The episode is seen as a typical example of discrimination in the mental health system. The National Schizophrenia Fellowship interviewed more than 450 people with mental health problems for a report published earlier this year. It found that 88 per cent of black respondents had been detained under a section of the Mental Health Act compared to 43 per cent of white respondents. And while only 14 per cent of white respondents disagreed with the diagnosis they had been given, the figure for black respondents was 42 per cent.

In another survey, this time of carers, mental health professionals and service users, Mind found that 87 per cent thought there was institutional racism in mental health services.

In this context, the government's reform of the 1983 Mental Health Act was seen as an opportunity to right some of these imbalances. But the reforms outlined in last November's green paper have been a big disappointment to campaigners.

Peter Scott Blackman is co-director of the Afiya trust, a charity which promotes health awareness among black and ethnic minority groups.

He claims that the emphasis in the green paper on public safety is likely to compound existing discrimination. Mr Scott Blackman adds that the green paper is itself a 'direct product of institutional racism'.

Dr Suman Fernando, honorary senior lecturer in mental health at Kent University, agrees. 'A chance has been missed and in some ways it's going backwards. Extending compulsory treatment without addressing racism in the existing system would compound the problem. Widening the definition of mental disorder is also very worrying. Legislation could slip into being very oppressive and it would fall on groups that are already institutionally excluded from society, like black and gay people.'

He adds: 'People don't think mental health is a purely medical problem any more, and that's not reflected in the reforms.'

Gary Hogman, NSF head of policy and campaigns, sums up: 'The whole mental health lobby has been telling the government the same thing, but they don't appear to be listening.

They have completely misjudged it.

They felt the political need to make strong statements about public safety, but they have aggravated the mental health lobby.'

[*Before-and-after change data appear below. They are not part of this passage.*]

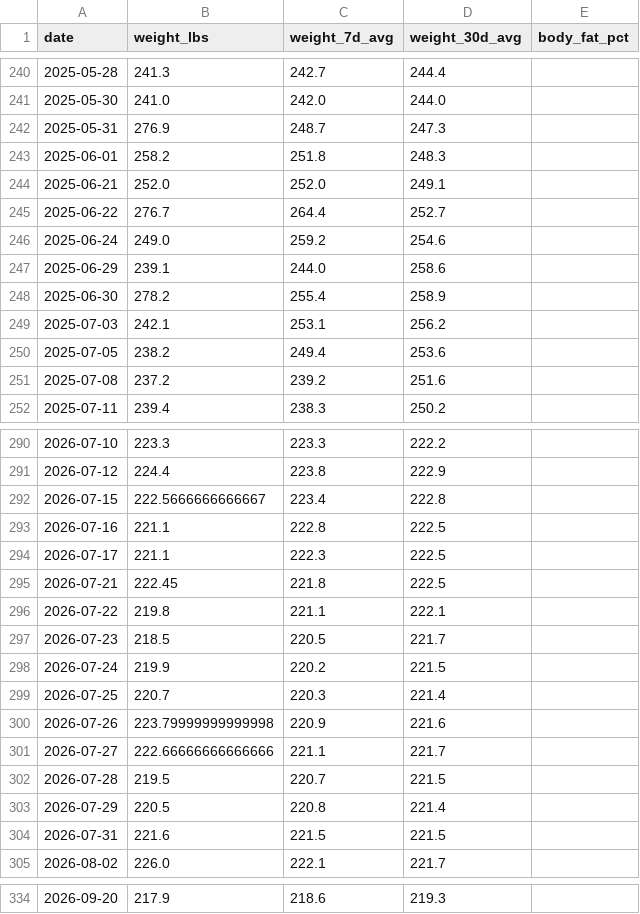
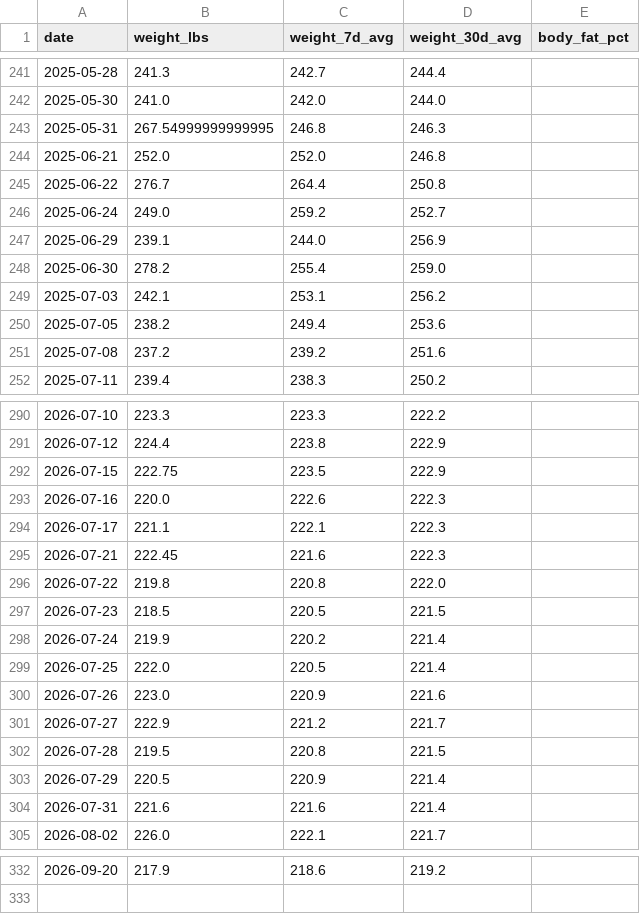
Before and after one commit to computerchipdotbiz/health-dashboard, a CSV file: daily_scale_summary.csv, drawn as a sheet; only a part is shown, gaps mark what is left out; the diff covers the shown part only.

```diff
--- a/daily_scale_summary.csv
+++ b/daily_scale_summary.csv
@@ -241,9 +242,8 @@ date,weight_lbs,weight_7d_avg,weight_30d_avg,body_fat_pct
 2025-05-30,241.0,242.0,244.0,
-2025-05-31,276.9,248.7,247.3,
-2025-06-01,258.2,251.8,248.3,
-2025-06-21,252.0,252.0,249.1,
-2025-06-22,276.7,264.4,252.7,
-2025-06-24,249.0,259.2,254.6,
-2025-06-29,239.1,244.0,258.6,
-2025-06-30,278.2,255.4,258.9,
+2025-05-31,267.54999999999995,246.8,246.3,
+2025-06-21,252.0,252.0,246.8,
+2025-06-22,276.7,264.4,250.8,
+2025-06-24,249.0,259.2,252.7,
+2025-06-29,239.1,244.0,256.9,
+2025-06-30,278.2,255.4,259.0,
 2025-07-03,242.1,253.1,256.2,
@@ -291,15 +291,15 @@ date,weight_lbs,weight_7d_avg,weight_30d_avg,body_fat_pct
 2026-07-12,224.4,223.8,222.9,
-2026-07-15,222.5666666666667,223.4,222.8,
-2026-07-16,221.1,222.8,222.5,
-2026-07-17,221.1,222.3,222.5,
-2026-07-21,222.45,221.8,222.5,
-2026-07-22,219.8,221.1,222.1,
-2026-07-23,218.5,220.5,221.7,
-2026-07-24,219.9,220.2,221.5,
-2026-07-25,220.7,220.3,221.4,
-2026-07-26,223.79999999999998,220.9,221.6,
-2026-07-27,222.66666666666666,221.1,221.7,
-2026-07-28,219.5,220.7,221.5,
-2026-07-29,220.5,220.8,221.4,
-2026-07-31,221.6,221.5,221.5,
+2026-07-15,222.75,223.5,222.9,
+2026-07-16,220.0,222.6,222.3,
+2026-07-17,221.1,222.1,222.3,
+2026-07-21,222.45,221.6,222.3,
+2026-07-22,219.8,220.8,222.0,
+2026-07-23,218.5,220.5,221.5,
+2026-07-24,219.9,220.2,221.4,
+2026-07-25,222.0,220.5,221.4,
+2026-07-26,223.0,220.9,221.6,
+2026-07-27,222.9,221.2,221.7,
+2026-07-28,219.5,220.8,221.5,
+2026-07-29,220.5,220.9,221.4,
+2026-07-31,221.6,221.6,221.4,
 2026-08-02,226.0,222.1,221.7,
@@ -334 +332 @@ date,weight_lbs,weight_7d_avg,weight_30d_avg,body_fat_pct
-2026-09-20,217.9,218.6,219.3,
+2026-09-20,217.9,218.6,219.2,
```
Also changed, not shown: 2 added rows, 3 removed rows and 55 edited cells elsewhere in this file, clean_body_fat_history.csv, clean_weight_history.csv, 12 other files.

It is not quite true to say the proposals have annoyed everyone in mental health. Dr Matt Muijen, director of the Sainsbury Centre for Mental Health, supports the desire to stamp out discrimination in the system. But he claims that legislation is the wrong place to do it. He says:

'The problems come when you get poor services. You can't legislate for good practice.'

He says the government should have made the national service framework on mental health more explicit on race and he calls for a strong code of practice within the new act. But he argues that a 'gesture' in the legislation itself could 'do more harm than good, by stigmatising black people as dangerous'.

But these views appear out of step with those members of the expert committee asked by the government to suggest reforms of the act. The committee proposed that the principles of respect for diversity and equality should be enshrined in new legislation. It also advised that people should only be subject to compulsory assessment if there were objective grounds for mental disorder.

Committee chair Professor Genevra Richardson explains:

'What we were driving at is that there should be some- thing in the criteria at an early stage that demands objective evidence of mental disorder with a view to guarding against culturally determined perceptions of behaviour.'

But Dr Muijen asks: 'What does objective assessment mean? Every psychiatrist tries to be objective, but it is very difficult to enshrine it in law.'

So far, the government appears to agree with Dr Muijen. It argues that the principles of equality and respect for diversity were already covered in existing legislation.

But Professor Richardson stands by the principles. 'We know that black and minority ethnic communities are affected by compulsion to a far greater degree than the rest of us, therefore I think it is important that the government takes account of that.'

She is more forgiving of the omission of an objective criterion for mental disorder - attributing this to the haste in which the paper was drawn up.

Professor Richardson says she is not worried yet, but she will be if at a later date more detailed legislative proposals continue to ignore the committee's suggestions.

The National Schizophrenia Fellowship recommends:

The government should investigate why so many African-Caribbean people are within the secure hospital or psychiatric system.

The NHS needs to improve the image of mental health services for black and ethnic minority communities to encourage people to get help quickly.

Health professionals should be trained in the way the new Mental Health Act affects ethnic minorities.

Black and ethnic minority patients should have better access to a second opinion on diagnosis and medicines.